BRIEF
Your task is to copy each line of the records that includes the string "option".

EXERCISE DATA
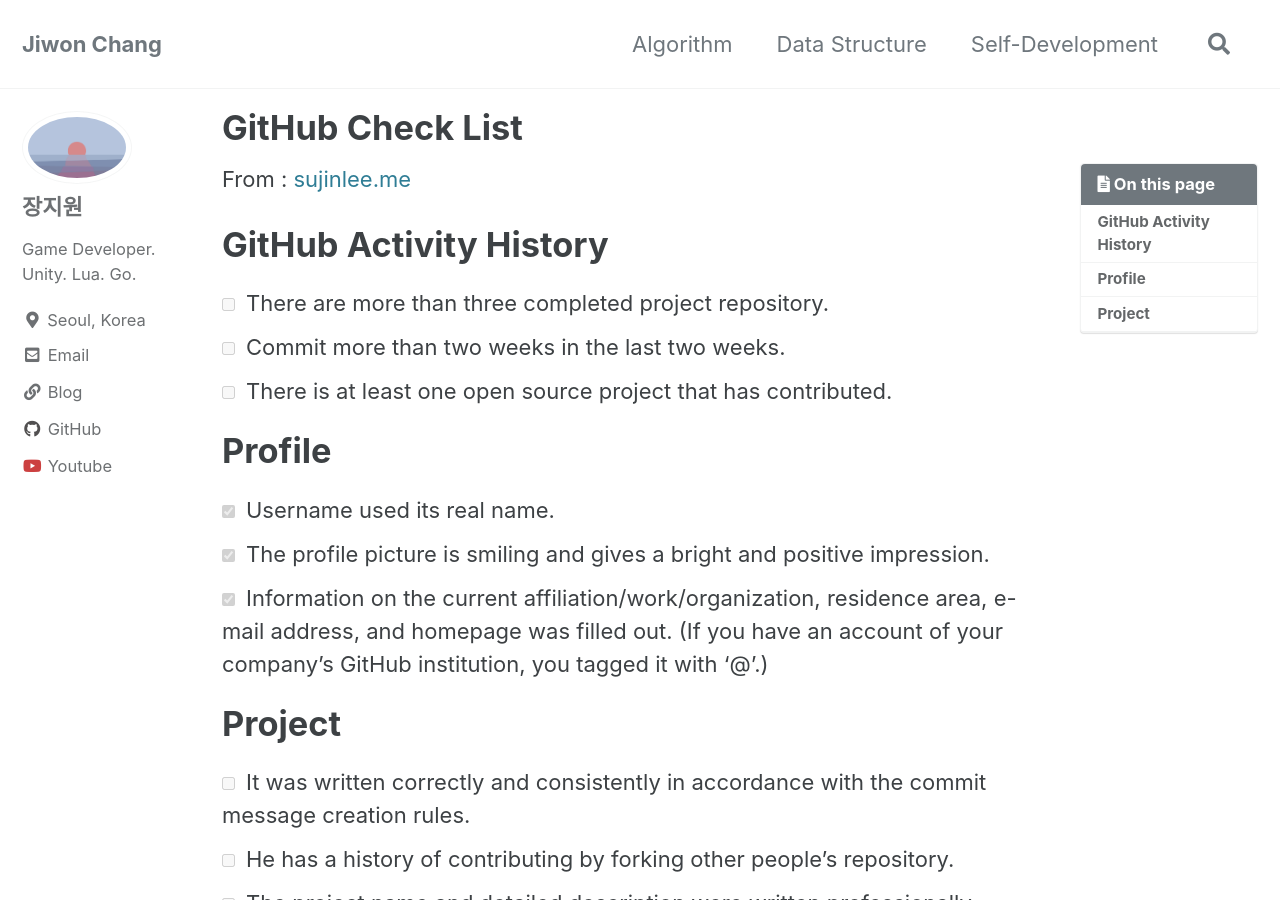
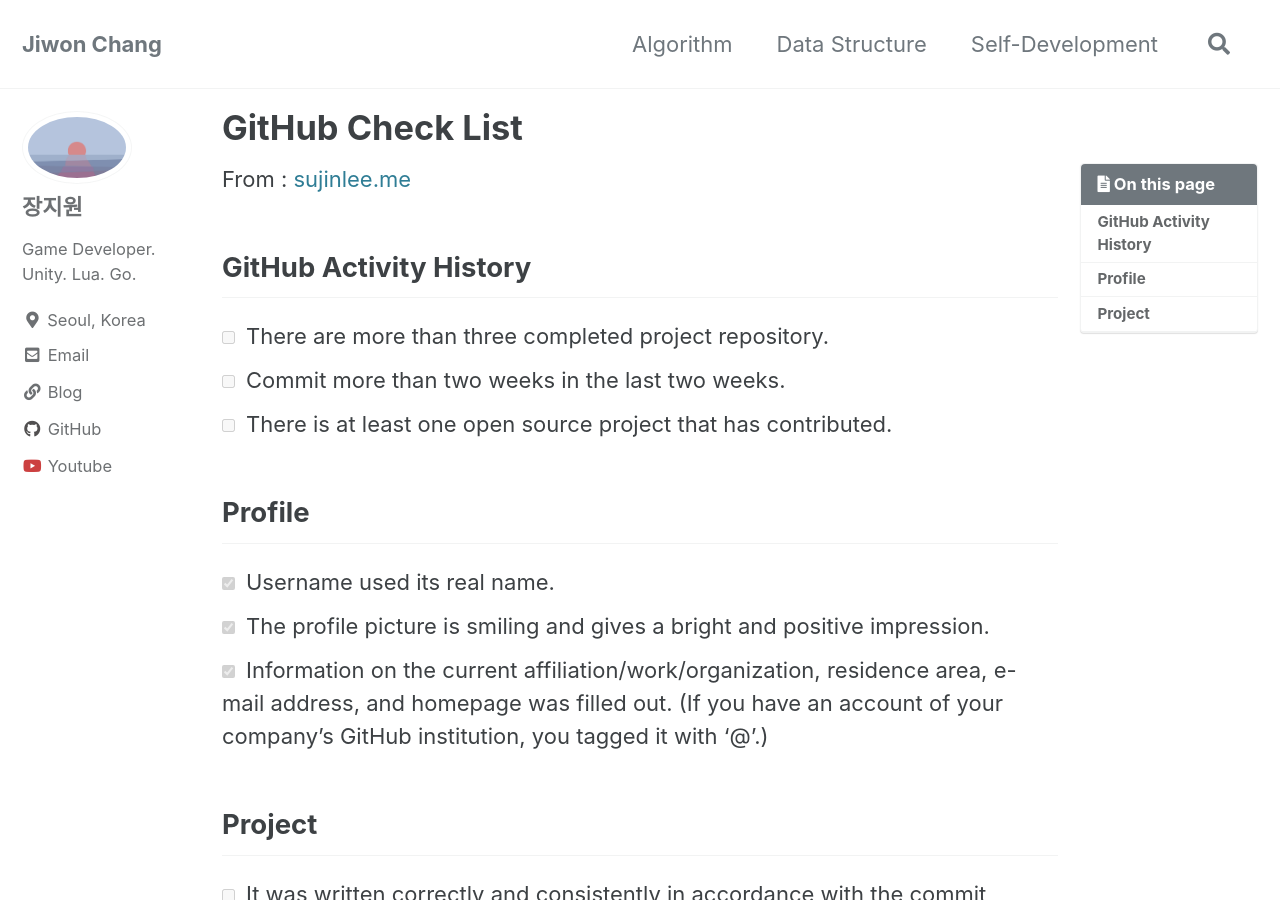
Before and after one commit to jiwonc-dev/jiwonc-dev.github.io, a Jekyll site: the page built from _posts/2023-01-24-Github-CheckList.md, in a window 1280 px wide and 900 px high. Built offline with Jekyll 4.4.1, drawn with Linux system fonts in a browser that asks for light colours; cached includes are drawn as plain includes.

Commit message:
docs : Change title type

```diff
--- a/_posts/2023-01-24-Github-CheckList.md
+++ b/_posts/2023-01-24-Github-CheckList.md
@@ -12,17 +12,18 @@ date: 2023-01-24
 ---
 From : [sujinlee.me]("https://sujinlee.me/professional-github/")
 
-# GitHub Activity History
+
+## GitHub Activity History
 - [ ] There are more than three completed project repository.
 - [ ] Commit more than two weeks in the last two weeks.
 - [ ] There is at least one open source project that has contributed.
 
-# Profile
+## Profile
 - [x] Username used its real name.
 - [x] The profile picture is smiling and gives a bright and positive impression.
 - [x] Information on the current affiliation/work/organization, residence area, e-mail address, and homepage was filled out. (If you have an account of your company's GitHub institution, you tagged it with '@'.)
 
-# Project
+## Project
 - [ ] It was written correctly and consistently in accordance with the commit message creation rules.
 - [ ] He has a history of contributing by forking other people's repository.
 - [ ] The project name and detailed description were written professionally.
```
==
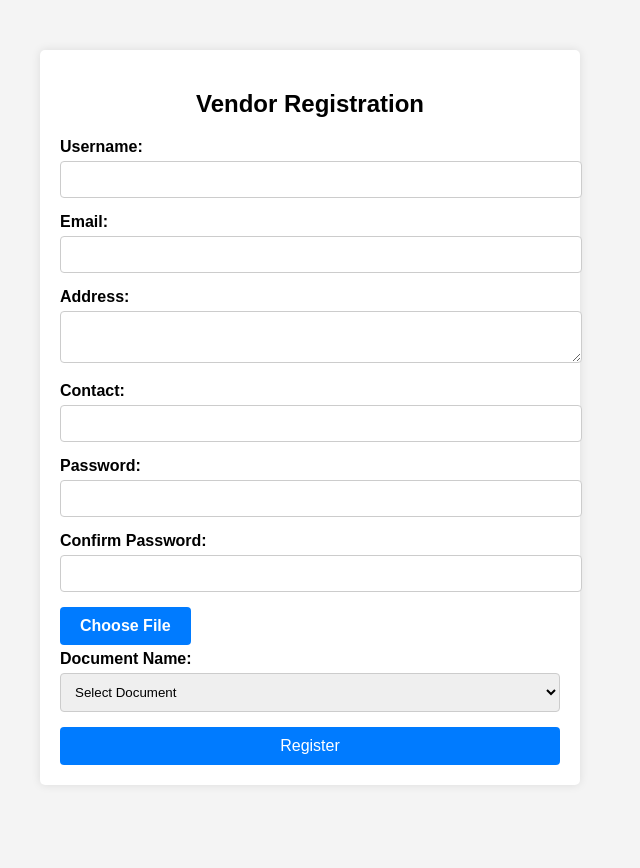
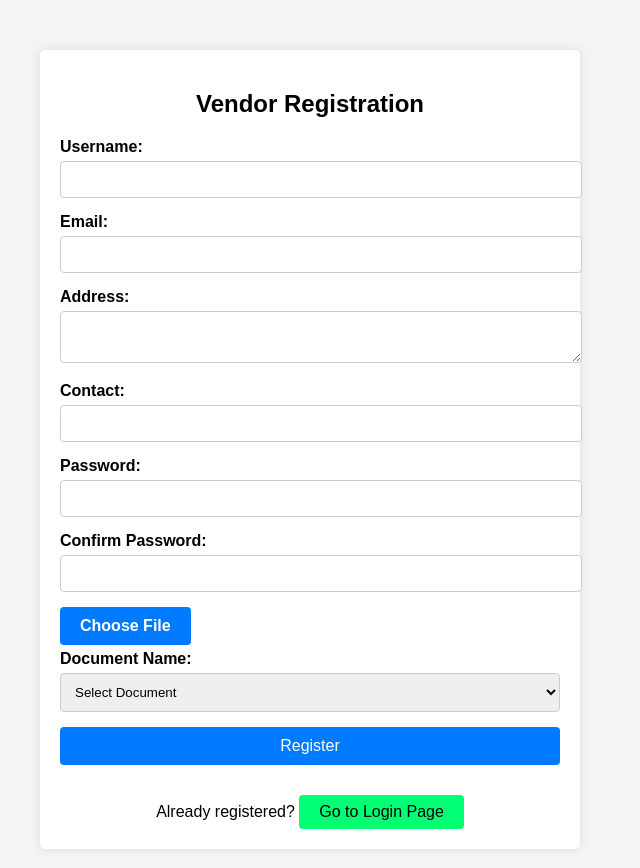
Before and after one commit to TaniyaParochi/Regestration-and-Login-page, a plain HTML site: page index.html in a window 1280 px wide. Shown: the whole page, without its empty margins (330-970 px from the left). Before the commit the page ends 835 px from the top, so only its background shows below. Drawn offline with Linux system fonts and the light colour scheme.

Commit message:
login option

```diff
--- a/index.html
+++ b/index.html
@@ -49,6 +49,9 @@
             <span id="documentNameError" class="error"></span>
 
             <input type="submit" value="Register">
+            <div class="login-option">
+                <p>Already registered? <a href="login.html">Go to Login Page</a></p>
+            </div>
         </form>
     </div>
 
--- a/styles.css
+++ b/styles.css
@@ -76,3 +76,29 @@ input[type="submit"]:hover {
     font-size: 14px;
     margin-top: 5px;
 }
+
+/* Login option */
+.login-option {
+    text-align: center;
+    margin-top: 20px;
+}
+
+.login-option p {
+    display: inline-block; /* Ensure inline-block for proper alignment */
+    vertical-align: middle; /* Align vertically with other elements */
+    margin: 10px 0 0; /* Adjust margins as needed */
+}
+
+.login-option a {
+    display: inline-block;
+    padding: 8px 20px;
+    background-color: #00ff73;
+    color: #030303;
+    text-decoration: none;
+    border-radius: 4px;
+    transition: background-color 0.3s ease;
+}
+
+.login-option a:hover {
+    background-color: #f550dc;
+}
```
* * *
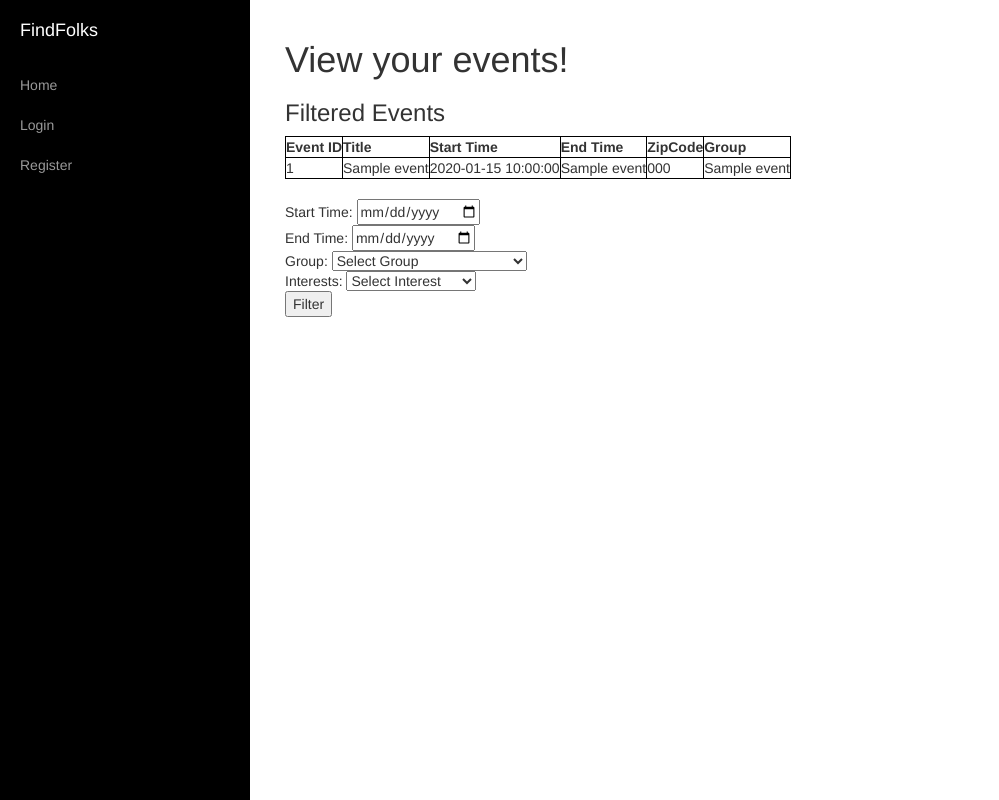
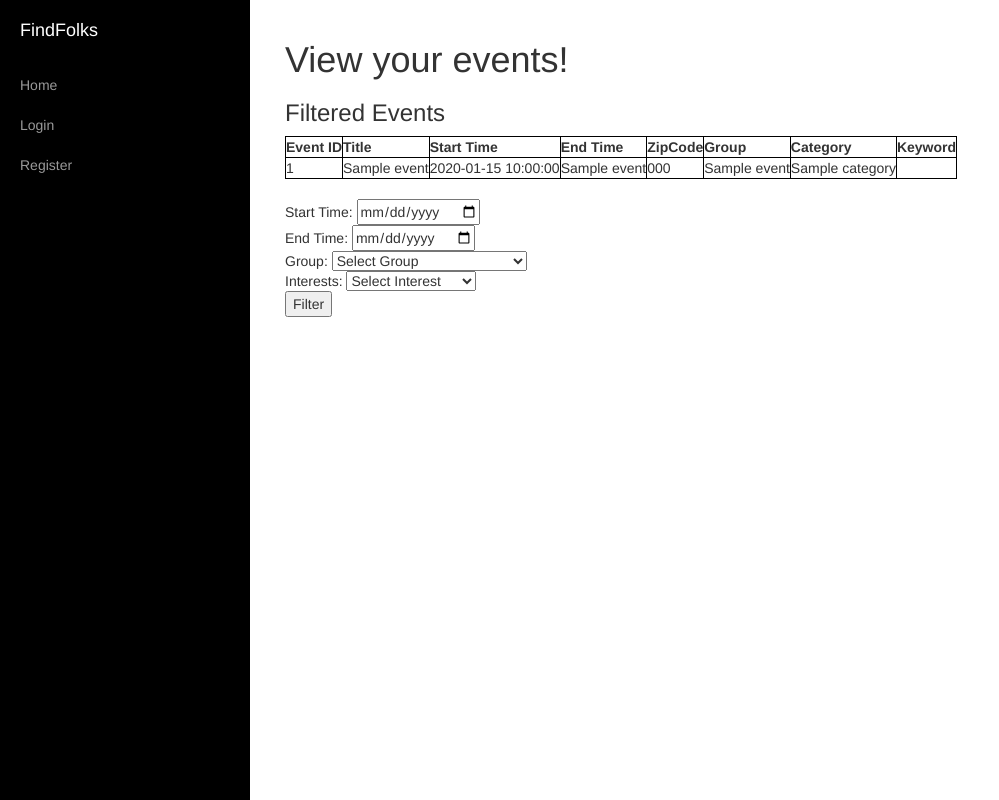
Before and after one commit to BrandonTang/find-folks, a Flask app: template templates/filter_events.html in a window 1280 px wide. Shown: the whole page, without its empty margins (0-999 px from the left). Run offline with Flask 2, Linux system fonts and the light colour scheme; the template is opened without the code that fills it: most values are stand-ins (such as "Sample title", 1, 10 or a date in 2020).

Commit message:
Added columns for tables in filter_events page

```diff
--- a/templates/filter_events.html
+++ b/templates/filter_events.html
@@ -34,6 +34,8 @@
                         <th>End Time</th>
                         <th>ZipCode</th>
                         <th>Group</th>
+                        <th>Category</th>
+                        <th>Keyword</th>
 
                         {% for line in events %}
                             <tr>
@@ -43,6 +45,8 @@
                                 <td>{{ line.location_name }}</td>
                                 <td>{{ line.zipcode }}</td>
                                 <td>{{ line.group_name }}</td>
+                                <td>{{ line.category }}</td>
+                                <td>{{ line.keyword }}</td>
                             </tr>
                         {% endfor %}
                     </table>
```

REPLY TO THE EXERCISE
login option
+            <div class="login-option">
+/* Login option */
+.login-option {
+.login-option p {
+.login-option a {
+.login-option a:hover {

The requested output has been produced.